US President Barack Obama announced the decision in a televised address from the White House on Wednesday after the release of an American contractor held in a Cuban prison for five years.
The decision ended 18 months of secret negotiations that terminated in an agreement, sealed during a 45-minute telephone call between Obama and Cuba’s President Raul Castro, to set aside differences and resume relations.
Switzerland “welcomes this historic step and congratulates the two parties,” the federal department of foreign affairs said in a brief statement on the development.
Since 1961, the Swiss Embassy in Havana has represented the interests of the US in Cuba, while the Swiss Embassy in Washington has done the same for Cuban interests in the US since 1991.
Foreign affairs department officials in Bern were unable to say what the consequences would be for the Swiss mandate in both countries.
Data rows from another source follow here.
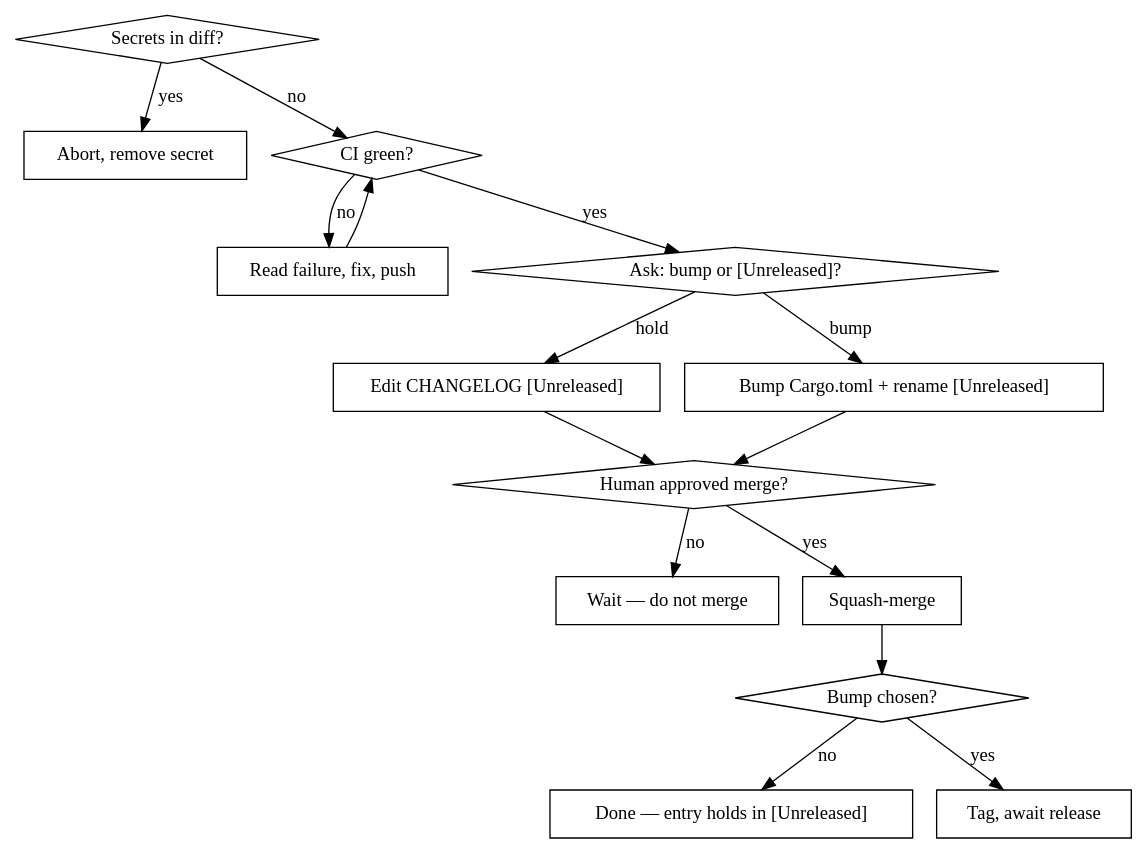
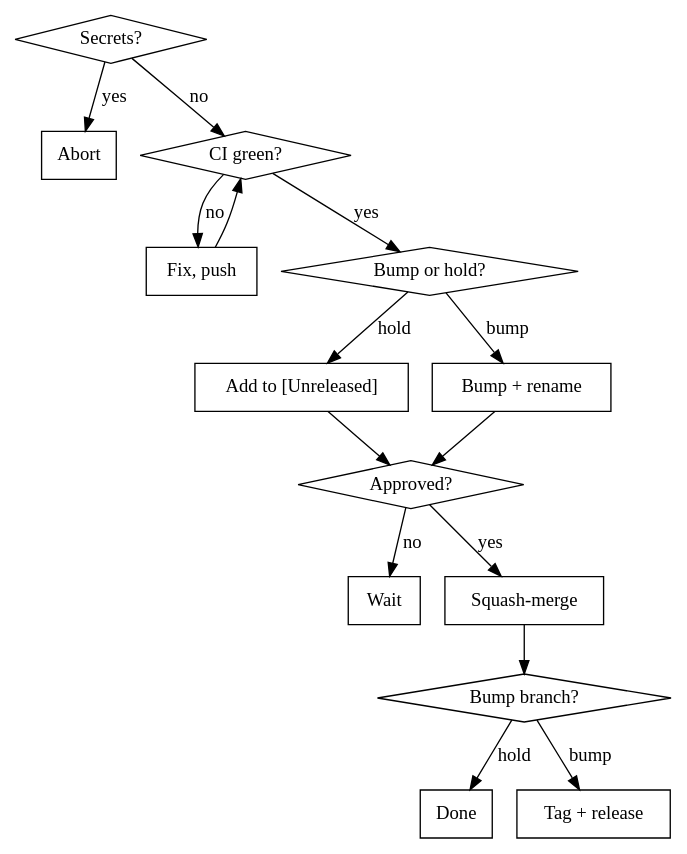
Before and after one commit to Fullstop000/ignis: the diagram in .claude/skills/ship/SKILL.md, drawn with Graphviz. The commit also changed other lines of this file, not shown here.

````diff
--- a/.claude/skills/ship/SKILL.md
+++ b/.claude/skills/ship/SKILL.md
@@ -22,32 +20,28 @@
 ```dot
 digraph ship {
-    "Secrets in diff?" [shape=diamond];
-    "Abort, remove secret" [shape=box];
-    "CI green?" [shape=diamond];
-    "Read failure, fix, push" [shape=box];
-    "Ask: bump or [Unreleased]?" [shape=diamond];
-    "Edit CHANGELOG [Unreleased]" [shape=box];
-    "Bump Cargo.toml + rename [Unreleased]" [shape=box];
-    "Human approved merge?" [shape=diamond];
-    "Wait — do not merge" [shape=box];
+    "Secrets?" [shape=diamond]; "Abort" [shape=box];
+    "CI green?" [shape=diamond]; "Fix, push" [shape=box];
+    "Bump or hold?" [shape=diamond];
+    "Add to [Unreleased]" [shape=box];
+    "Bump + rename" [shape=box];
+    "Approved?" [shape=diamond]; "Wait" [shape=box];
     "Squash-merge" [shape=box];
-    "Bump chosen?" [shape=diamond];
-    "Done — entry holds in [Unreleased]" [shape=box];
-    "Tag, await release" [shape=box];
+    "Bump branch?" [shape=diamond];
+    "Done" [shape=box]; "Tag + release" [shape=box];
 
-    "Secrets in diff?" -> "Abort, remove secret" [label="yes"];
-    "Secrets in diff?" -> "CI green?" [label="no"];
-    "CI green?" -> "Read failure, fix, push" [label="no"];
-    "Read failure, fix, push" -> "CI green?";
-    "CI green?" -> "Ask: bump or [Unreleased]?" [label="yes"];
-    "Ask: bump or [Unreleased]?" -> "Edit CHANGELOG [Unreleased]" [label="hold"];
-    "Ask: bump or [Unreleased]?" -> "Bump Cargo.toml + rename [Unreleased]" [label="bump"];
-    "Edit CHANGELOG [Unreleased]" -> "Human approved merge?";
-    "Bump Cargo.toml + rename [Unreleased]" -> "Human approved merge?";
-    "Human approved merge?" -> "Wait — do not merge" [label="no"];
-    "Human approved merge?" -> "Squash-merge" [label="yes"];
-    "Squash-merge" -> "Bump chosen?";
-    "Bump chosen?" -> "Done — entry holds in [Unreleased]" [label="no"];
-    "Bump chosen?" -> "Tag, await release" [label="yes"];
+    "Secrets?" -> "Abort" [label="yes"];
+    "Secrets?" -> "CI green?" [label="no"];
+    "CI green?" -> "Fix, push" [label="no"];
+    "Fix, push" -> "CI green?";
+    "CI green?" -> "Bump or hold?" [label="yes"];
+    "Bump or hold?" -> "Add to [Unreleased]" [label="hold"];
+    "Bump or hold?" -> "Bump + rename" [label="bump"];
+    "Add to [Unreleased]" -> "Approved?";
+    "Bump + rename" -> "Approved?";
+    "Approved?" -> "Wait" [label="no"];
+    "Approved?" -> "Squash-merge" [label="yes"];
+    "Squash-merge" -> "Bump branch?";
+    "Bump branch?" -> "Done" [label="hold"];
+    "Bump branch?" -> "Tag + release" [label="bump"];
 }
 ```
````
What role Switzerland played in the US-Cuba rapprochement is not precisely clear but the country clearly acted as a conduit for negotiations.
Pope Francis, who encouraged the thawing of relations, hailed the agreement through a statement issued by the Vatican as a "historic decision".
“We will end an outdated approach that for decades has failed to advance our interests and instead we will begin to normalize relations between our two countries,” Obama said.
The agreement will “begin a new chapter among the nations of the Americas”, the US president said.
It will move the two countries beyond a “rigid policy that is rooted in events that took place before most of us were born.”
As part of the deal, the US sent back three Cuban spies who had been in an American prison for 13 years in return for an American spy detained in a prison in Cuba for almost 20 years.
Obama said the policy of isolating the Caribbean island nation just 145 kilometres off America’s coast “has not worked”.
America’s freeze on relations and its economic blockade of Cuba dates back to the Cold War era.
At the same time, Switzerland and other European countries, as well as other nations such as Canada, have maintained relations with the Spanish-speaking country that remains under the rule of a communist government.
The American economic blockade stays in place for the moment but the US has agreed to ease restrictions on remittances, travel and banking relations, The New York Times reported.
The newspaper quoted Cuban leader Castro stating: “President Obama’s decision deserves the respect and acknowledgement of our people.”
He called for an end to the economic blockade but added that “the progress made in our exchanges proves that it is possible to find solutions to many problems”.
Switzerland has been engaged in development aid in Cuba with a strategy focused on municipal development in the areas of agriculture and accommodation, according to the foreign affairs department.
The Swiss have "good" bilateral relations with Cuba and have cooperated on development, as well as providing humanitarian aid.
But while there is a Swiss-Cuban Chamber of Commerce, trade between the two countries is "modest", the department said.